The Democrat Party and its media-based handlers went apoplectic during Candidate Trump’s campaign, and when he won the Presidency they were in even worse shape, as all the typical tricks used to turn the election in their favor backfired on them.
Then, Harvey Weinstein happened. The #MeToo movement was born. And with the revelations of more and more distraught women (and men) who came forward to lay out the torrid and horrid stories of sexual favors for film roles, the mainstream press was faced with a dilemma. Much of the Hollywood establishment was very close to the Clintons, as they have been close to liberals in the Democrat Party for years.
Yet the former President, Bill Clinton, was a womanizer in the first degree, earning an impeachment for lying under oath, and securing a reputation for himself that could never be quite forgotten, though the succeeding state of things in America after his two terms got so bad that he actually began to look almost prudish by the modern day view of what constitutes depravity.

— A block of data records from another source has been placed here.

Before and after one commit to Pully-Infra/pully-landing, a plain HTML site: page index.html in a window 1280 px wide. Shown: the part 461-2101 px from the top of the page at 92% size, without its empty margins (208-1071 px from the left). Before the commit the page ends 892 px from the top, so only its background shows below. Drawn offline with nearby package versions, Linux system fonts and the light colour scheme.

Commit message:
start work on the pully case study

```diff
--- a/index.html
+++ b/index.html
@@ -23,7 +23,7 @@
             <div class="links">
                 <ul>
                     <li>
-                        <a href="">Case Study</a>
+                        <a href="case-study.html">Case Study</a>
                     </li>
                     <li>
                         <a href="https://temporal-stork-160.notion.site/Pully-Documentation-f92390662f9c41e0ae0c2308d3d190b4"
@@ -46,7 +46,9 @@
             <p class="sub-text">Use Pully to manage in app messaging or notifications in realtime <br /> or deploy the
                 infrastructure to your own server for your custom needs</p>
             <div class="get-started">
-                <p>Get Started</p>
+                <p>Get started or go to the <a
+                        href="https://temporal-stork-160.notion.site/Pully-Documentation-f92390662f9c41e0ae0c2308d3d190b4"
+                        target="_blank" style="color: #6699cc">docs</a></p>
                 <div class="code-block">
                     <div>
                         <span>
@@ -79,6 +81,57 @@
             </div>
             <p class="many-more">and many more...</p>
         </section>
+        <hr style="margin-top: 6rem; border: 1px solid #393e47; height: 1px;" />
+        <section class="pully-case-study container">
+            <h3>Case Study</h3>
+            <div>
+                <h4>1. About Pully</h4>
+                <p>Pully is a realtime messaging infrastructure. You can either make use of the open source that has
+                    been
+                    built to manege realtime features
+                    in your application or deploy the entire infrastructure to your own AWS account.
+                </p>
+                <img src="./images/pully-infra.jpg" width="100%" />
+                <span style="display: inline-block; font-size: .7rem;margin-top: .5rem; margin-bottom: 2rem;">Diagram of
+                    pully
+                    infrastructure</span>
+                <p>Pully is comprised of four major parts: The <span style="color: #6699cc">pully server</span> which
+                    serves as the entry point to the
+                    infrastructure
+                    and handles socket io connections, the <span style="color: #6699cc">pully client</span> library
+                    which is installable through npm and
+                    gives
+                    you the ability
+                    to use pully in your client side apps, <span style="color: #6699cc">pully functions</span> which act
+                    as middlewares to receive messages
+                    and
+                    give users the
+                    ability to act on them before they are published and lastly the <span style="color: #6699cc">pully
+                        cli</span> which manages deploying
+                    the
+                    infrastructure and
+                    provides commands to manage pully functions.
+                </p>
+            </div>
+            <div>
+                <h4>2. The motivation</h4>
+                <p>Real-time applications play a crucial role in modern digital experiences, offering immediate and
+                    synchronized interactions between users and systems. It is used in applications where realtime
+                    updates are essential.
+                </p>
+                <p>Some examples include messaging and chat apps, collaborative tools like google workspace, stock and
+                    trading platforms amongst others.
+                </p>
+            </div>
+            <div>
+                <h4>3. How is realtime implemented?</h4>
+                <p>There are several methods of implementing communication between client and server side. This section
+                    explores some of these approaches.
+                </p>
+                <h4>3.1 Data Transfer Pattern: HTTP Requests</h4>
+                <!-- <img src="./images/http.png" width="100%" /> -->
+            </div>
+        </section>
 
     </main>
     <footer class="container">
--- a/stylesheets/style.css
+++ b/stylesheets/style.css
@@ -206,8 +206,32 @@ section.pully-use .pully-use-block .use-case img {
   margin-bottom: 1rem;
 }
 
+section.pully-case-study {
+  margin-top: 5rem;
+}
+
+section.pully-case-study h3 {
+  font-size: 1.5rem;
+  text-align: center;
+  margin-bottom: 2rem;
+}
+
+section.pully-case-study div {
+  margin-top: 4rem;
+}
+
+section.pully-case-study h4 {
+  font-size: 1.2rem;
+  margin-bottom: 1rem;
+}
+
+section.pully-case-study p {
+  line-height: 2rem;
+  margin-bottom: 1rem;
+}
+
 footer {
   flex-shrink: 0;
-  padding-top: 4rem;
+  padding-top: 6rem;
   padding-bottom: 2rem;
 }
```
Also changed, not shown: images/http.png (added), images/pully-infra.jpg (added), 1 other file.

The mainstream media finally appeared to “wake up” about the fact that they did not ever honestly address this matter, and they also realized that if they didn’t do it now, they would have no “moral high ground” from which to pursue a similar demonization campaign against now-President Trump. President Clinton is now seen in quite a bit less graceful light.
But he himself does not seem to see this, nor is he responding in any contrite way to it.
In a PBS two-part interview that was brought about by the release of a book co-written by Mr. Clinton and James Patterson, the former president was asked by Judy Woodruff, the program’s managing editor and anchorwoman, about the #MeToo movement and what his reaction to this was:
Here Clinton expressed surprise when he started learning about the history about his friend Harvey Weinstein, and in his usual rather convincing manner (the man knows how to weave a tale) it seemed evident that he never thought Mr. Weinstein would be involved in such things as the “casting couch” sexual favors trading.
Interestingly enough at this point, his co-author James Patterson spoke up at this point, saying “why didn’t the press investigate this stuff 30 years ago?”
But thirty years ago was 1988. Bill Clinton was elected to the Presidency in 1992. While Mr. Patterson’s statement was apparently off-the-cuff, it probably backfired as it would raise the question of “why wasn’t Bill Clinton himself investigated more thoroughly? He was doing his philandering back then!!”
However, this didn’t derail the interview visibly. At this point, though, things really started to get weird.
Question: I assume that you think what happened with you was more serious than what happened with Senator – former Senator Al Franken – he was driven from office from the US Senate, So norms have changed. Do you think that’s a good thing?
Clinton: Well, I think in general it’s a good thing, yes. I think the norms have really changed in terms of, what you can do to somebody against their will, how much you can crowd their space, make them miserable at work. You don’t have to physically assault somebody to make them, you know, uncomfortable at work or at home or in their other – just walking around. That, I think, is good.
“I think that – I will be honest – the Franken case, for me, was a difficult case, a hard case. There may be things in it I don’t know. But I – maybe I’m just an old fashioned person, but it seemed to me that there were 29 women on “Saturday Night Live” that out out a statement for him, and that the first and most fantastic story was called, I believe, into question.”
This last reference was to the fact that about three dozen women who worked with Senator Al Franken during his tenure on “Saturday Night Live” came out in his defense while he was facing allegations of sexual misconduct last October.
Taken in light of the #MeToo movement, Clinton’s comments seemed to be definitely “incorrect” because he appeared to be defending Senator Franken. In fact, the overall way that Mr. Clinton responded to the questions regarding his history was as though the “increased sensitivity” allegedly brought about by #MeToo revelations was itself valid.
One can see this when viewing the former President’s comments in context. Bill Clinton is an excellent talker, and quite honestly, an excellent storyteller. He has literally won Grammy awards for Spoken Voice recordings, and he is a master of the spoken word, no matter what that word is. But he is crafty, and able to play up the very likely over-done aspect of #MeToo in such a way as to appear to exonerate himself and to also subtly slam the movement even where it is entirely right and appropriate.
Clinton’s answer raised eyebrows in the news media even in CNN’s newsroom, as well as Fox News. The exception to “what you can do to somebody against their will” phrase was the source of the exceptions taken in the news media outlets, as it seemed that Mr. Clinton was subtly defending the right to take advantage of women.
Given his history and his total lack of honesty about this matter, this may have been a reveal into where the man really lives in his heart and soul on this subject. It was almost pitiful to see this in action, even, as noted before, when his partner on the interview alluded to actions that would have implicated Clinton long ago had they been taken.
It seems that the person most fooled by Bill Clinton is indeed… Bill Clinton. He seems at best, blissfully unaware of having done anything wrong.